Professor Simon Kay, consultant in plastic and reconstructive surgery at Spire Leeds Hospital is warning young people to be more aware than ever before of the dangers that sunburn can cause as figures released by Cancer Research UK show that the rates of people diagnosed with malignant melanoma are five times higher than four decades ago.
Professor Kay believes that the message about sun safety is not getting across to young people who are increasing their risks through ‘binge’ sunbathing (over exposure of skin to the sun that results in burning).
“The specific danger to younger people is that these are the years much of the skin damage is done that causes problems in later life. Sun damage can remain undetected for years,” said Professor Kay. “Just one episode of burning below the age of 18 can double the future risks.”
Professor Kay draws attention to the two main types of the disease: non-melanoma and malignant melanoma, which in the majority of cases are caused by exposure of the skin to sun. “Non-melanoma is the most common and usually more easily treated skin cancer. Malignant melanoma is the most deadly form of skin cancer as it can spread to other tissues and organs."

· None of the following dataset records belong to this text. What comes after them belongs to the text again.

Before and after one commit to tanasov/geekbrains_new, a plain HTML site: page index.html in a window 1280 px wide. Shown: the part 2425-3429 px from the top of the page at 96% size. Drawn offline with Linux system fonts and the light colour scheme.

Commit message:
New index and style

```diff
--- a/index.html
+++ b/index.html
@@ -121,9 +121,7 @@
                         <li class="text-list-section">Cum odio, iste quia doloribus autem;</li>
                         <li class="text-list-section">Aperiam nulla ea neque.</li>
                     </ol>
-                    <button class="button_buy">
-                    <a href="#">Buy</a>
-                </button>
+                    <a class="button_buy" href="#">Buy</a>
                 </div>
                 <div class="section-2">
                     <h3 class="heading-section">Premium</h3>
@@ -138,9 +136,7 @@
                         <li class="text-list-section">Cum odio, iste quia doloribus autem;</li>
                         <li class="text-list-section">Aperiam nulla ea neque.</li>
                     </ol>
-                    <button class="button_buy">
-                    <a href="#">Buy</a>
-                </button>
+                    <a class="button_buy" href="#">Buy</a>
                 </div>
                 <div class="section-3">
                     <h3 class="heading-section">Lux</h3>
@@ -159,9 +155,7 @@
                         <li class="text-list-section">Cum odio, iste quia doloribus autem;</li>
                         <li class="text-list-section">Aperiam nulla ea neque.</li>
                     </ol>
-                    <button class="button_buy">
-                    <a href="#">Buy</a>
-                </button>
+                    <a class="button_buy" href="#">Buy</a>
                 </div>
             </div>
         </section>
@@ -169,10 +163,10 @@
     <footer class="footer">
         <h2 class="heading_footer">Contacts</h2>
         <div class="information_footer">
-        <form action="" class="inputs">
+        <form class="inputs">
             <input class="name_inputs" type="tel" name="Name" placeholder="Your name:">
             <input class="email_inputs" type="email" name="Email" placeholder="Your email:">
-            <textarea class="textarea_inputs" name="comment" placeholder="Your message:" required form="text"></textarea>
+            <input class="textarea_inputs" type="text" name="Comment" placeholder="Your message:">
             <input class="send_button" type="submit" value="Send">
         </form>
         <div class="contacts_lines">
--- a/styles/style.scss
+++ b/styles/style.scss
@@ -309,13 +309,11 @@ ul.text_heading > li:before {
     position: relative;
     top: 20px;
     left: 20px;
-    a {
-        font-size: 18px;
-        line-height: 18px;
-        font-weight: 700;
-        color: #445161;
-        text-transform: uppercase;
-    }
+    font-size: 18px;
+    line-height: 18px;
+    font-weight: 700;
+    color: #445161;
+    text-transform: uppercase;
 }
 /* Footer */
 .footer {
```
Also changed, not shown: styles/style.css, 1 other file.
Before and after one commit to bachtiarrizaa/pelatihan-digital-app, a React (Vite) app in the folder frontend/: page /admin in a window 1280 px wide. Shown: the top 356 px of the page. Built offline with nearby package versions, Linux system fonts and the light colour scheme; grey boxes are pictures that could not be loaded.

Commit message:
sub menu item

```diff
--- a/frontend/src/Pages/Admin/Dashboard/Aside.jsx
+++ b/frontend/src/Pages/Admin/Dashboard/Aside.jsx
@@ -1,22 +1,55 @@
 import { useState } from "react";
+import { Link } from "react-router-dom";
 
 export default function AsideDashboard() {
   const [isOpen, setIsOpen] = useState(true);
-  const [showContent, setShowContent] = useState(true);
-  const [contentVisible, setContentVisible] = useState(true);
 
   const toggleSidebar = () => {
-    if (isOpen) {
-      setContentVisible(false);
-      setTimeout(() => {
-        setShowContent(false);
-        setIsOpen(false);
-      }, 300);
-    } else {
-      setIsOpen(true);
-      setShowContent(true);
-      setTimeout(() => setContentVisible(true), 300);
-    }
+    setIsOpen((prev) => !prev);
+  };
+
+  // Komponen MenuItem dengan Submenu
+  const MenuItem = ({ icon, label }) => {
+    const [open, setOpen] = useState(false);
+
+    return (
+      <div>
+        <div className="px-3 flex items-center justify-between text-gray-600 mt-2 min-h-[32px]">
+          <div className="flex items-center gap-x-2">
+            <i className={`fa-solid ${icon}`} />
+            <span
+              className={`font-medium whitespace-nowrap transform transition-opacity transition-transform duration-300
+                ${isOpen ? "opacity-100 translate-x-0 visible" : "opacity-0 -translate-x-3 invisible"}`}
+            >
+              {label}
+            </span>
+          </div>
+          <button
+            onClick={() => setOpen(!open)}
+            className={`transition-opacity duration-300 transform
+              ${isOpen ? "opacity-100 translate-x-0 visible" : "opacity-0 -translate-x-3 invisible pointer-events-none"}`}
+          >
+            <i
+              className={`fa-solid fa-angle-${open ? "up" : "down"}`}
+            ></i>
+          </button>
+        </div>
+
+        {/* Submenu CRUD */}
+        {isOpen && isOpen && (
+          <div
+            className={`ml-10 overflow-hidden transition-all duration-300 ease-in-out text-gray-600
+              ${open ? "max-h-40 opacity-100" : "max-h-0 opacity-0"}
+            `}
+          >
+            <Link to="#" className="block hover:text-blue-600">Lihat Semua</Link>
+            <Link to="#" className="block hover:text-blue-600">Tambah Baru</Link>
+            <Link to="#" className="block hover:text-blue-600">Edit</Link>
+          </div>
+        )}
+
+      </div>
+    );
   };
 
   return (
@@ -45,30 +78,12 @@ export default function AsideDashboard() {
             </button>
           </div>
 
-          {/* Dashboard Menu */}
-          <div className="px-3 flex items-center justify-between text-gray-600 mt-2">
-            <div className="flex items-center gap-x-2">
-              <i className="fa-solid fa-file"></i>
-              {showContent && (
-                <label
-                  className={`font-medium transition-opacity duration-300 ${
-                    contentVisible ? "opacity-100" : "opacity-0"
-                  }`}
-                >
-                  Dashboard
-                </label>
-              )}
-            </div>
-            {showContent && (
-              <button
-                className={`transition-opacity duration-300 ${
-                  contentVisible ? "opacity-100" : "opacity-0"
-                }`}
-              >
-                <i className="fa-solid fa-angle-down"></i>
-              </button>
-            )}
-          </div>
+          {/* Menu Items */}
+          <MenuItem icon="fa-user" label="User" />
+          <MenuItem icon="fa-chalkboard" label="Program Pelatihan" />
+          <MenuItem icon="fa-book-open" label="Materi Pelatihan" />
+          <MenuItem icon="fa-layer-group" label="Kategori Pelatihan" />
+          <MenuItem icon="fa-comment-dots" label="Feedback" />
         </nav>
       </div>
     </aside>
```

He recommends regular self-checks of the skin to look for signs of any abnormalities, which can be treated if caught early but left unchecked may develop into serious cancers. A change in normal appearance of the skin should not be ignored and requires a visit to the GP. Signs to look for include moles that change in shape, size or colour, broken or ulcerated skin that appears for no obvious reason and doesn’t heal quickly, or sore spots that continue to hurt, itch or bleed for long periods of time.
“There is a significant increase in survival rates if melanoma is caught early so there is every reason to be vigilant. It could save your life,” added Professor Kay.
Professor Kay recommends a video on YouTube that warns young people of the danger.
Spire Leeds Hospital recommends the following tips to help you stay safe in the sun:
- Make sure you never burn in the sun. If you are determined to acquire a tan do it gradually. Damage is done when the skin burns, long before it is bad enough to blister. (A burn has occurred when the skin goes red and feels painful.)
- Avoid the sun during the hottest part of the day – between 11am and 3pm. Find shade under umbrellas, trees and other shelters.
- Always cover up with a high factor broad spectrum sunscreen. Sunscreen alone is not enough. Wear t-shirts, wide-brimmed hats and sunglasses.
- Young skin is particularly at risk – sunburn in children under 15 leaves them at higher risk of eventually developing skin cancer.
- Babies should be kept out of the sun completely, while older children should be protected with both sunscreen and clothing.
- Apply sunscreen when travelling in a car, on a bus or train, as sun can still have an affect on your skin through the windows.